This study investigates The Church of Jesus Christ of Latter-day Saints (LDS), known as Mormons, and their struggle for acceptance in nineteenth-century America. Specifically, this paper defends the MormonsÍ justification of polygamy underscored by the principles, revelation and perfect obedience. While United States law and culture confronted this practice with disapproval, Mormons used the legal system to argue that polygamy was necessary for compliance of their religious law. Due to MormonsÍ embrace of polygamy, their integration into society slowed. The LDS image grew tainted as they fought to maintain plural marriage. As Mormons became further estranged, the United States revoked their citizen rights. In turn, in 1890, Mormons began a deconstruction of polygamy that transformed the Church. Their renouncement of this practice eased their progress on American soil; however, Mormons continue to battle with contemporary misconceptions about their polygamous history. As Mormon fundamentalist groups continue to practice polygamy, mainstream LDS members aim to separate themselves from their history. Because of this contentious history and ongoing debate, it is important to understand the roots and justification of this controversial interpretation of religious beauty. Ultimately, this paperÍs exploration arrives at two present-day questions: How can Mormons find closure with their polygamous past? Furthermore, as the United States deals with emerging polygamous groups, how can civil law handle communities that embrace plural marriage under religion today? Through this study of Mormon belief and struggle within the United States, I propose several ways to resolve the situation.


Graber, Jennifer


Religious Studies

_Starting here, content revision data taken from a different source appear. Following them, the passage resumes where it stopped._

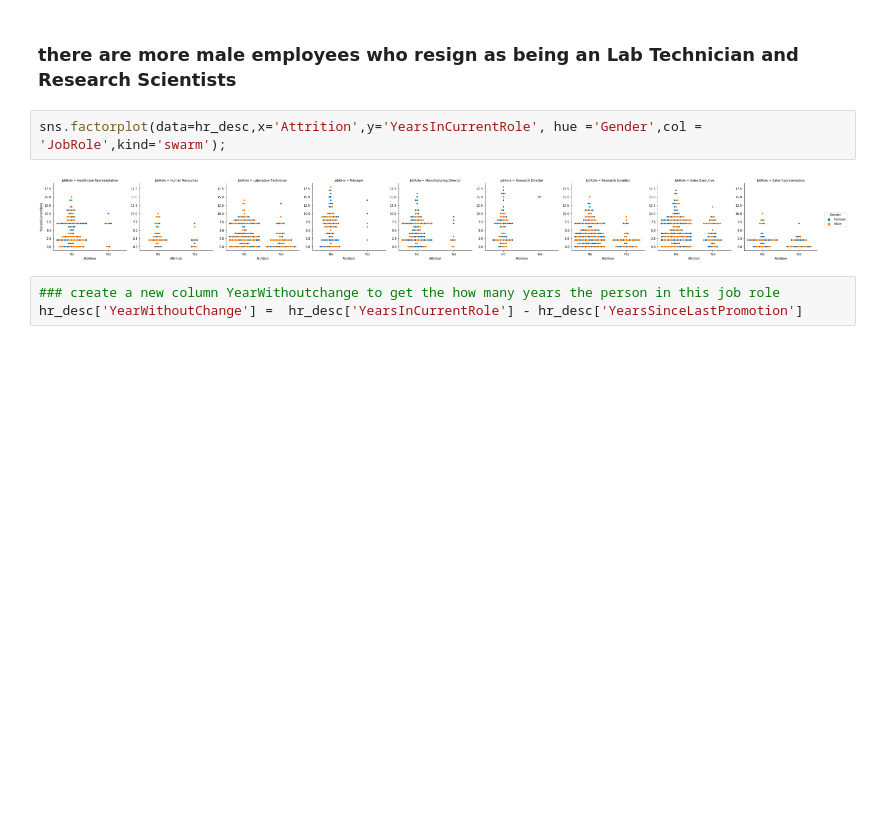
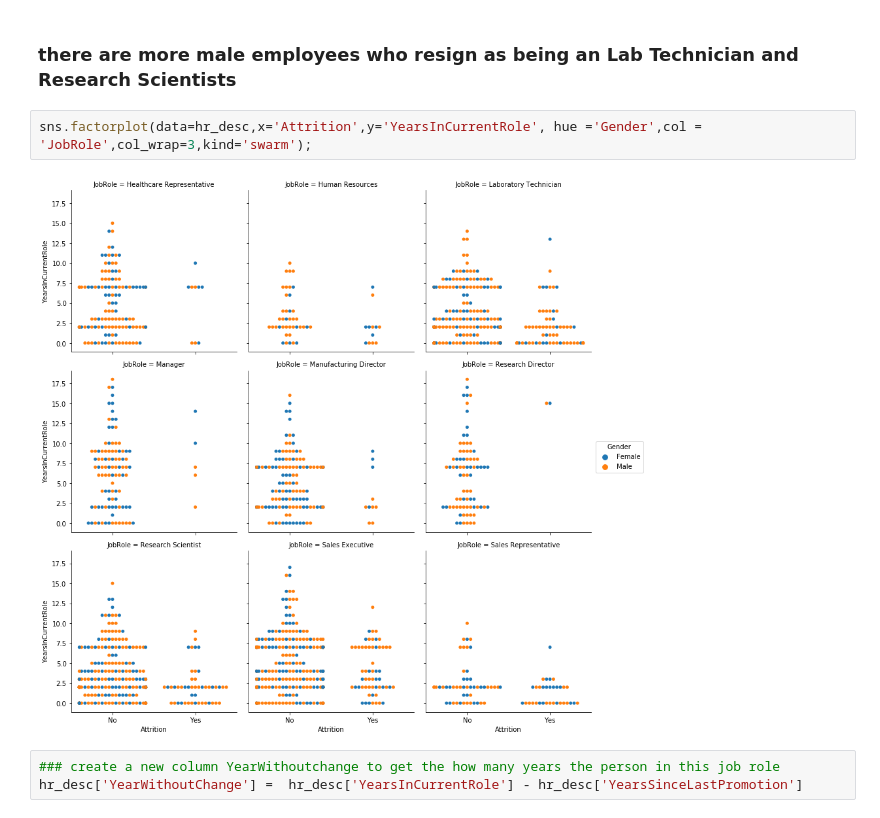
Before and after one commit to suhasinipallai/HR_Attrition_Performance, a Jupyter notebook: Analysis_modeling_widgets.ipynb, the cells around one changed output. Cells and saved outputs as stored; diff of their text form; blank space fills up the shorter version.

```diff
--- a/Analysis_modeling_widgets.ipynb
+++ b/Analysis_modeling_widgets.ipynb
@@ -207,9 +207,9 @@ sns.factorplot(data=hr_desc,x='Attrition',y='YearsAtCompany', hue ='Gender',col
 # %% [markdown]
 ### there are more male employees who resign as being an Lab Technician and Research Scientists
 # %%
-sns.factorplot(data=hr_desc,x='Attrition',y='YearsInCurrentRole', hue ='Gender',col = 'JobRole',kind='swarm');
+sns.factorplot(data=hr_desc,x='Attrition',y='YearsInCurrentRole', hue ='Gender',col = 'JobRole',col_wrap=3,kind='swarm');
 # %% [output]
-[figure, old version]
+[figure, new version]
 # %%
 ### create a new column YearWithoutchange to get the how many years the person in this job role
 hr_desc['YearWithoutChange'] =  hr_desc['YearsInCurrentRole'] - hr_desc['YearsSinceLastPromotion']
```
Also changed, not shown: parts of 14 cells of this notebook.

Publication Date


Degree Granted

Bachelor of Arts

Document Type

Senior Independent Study Thesis



© Copyright 2008 Aliya Madhur Deepa Maseelall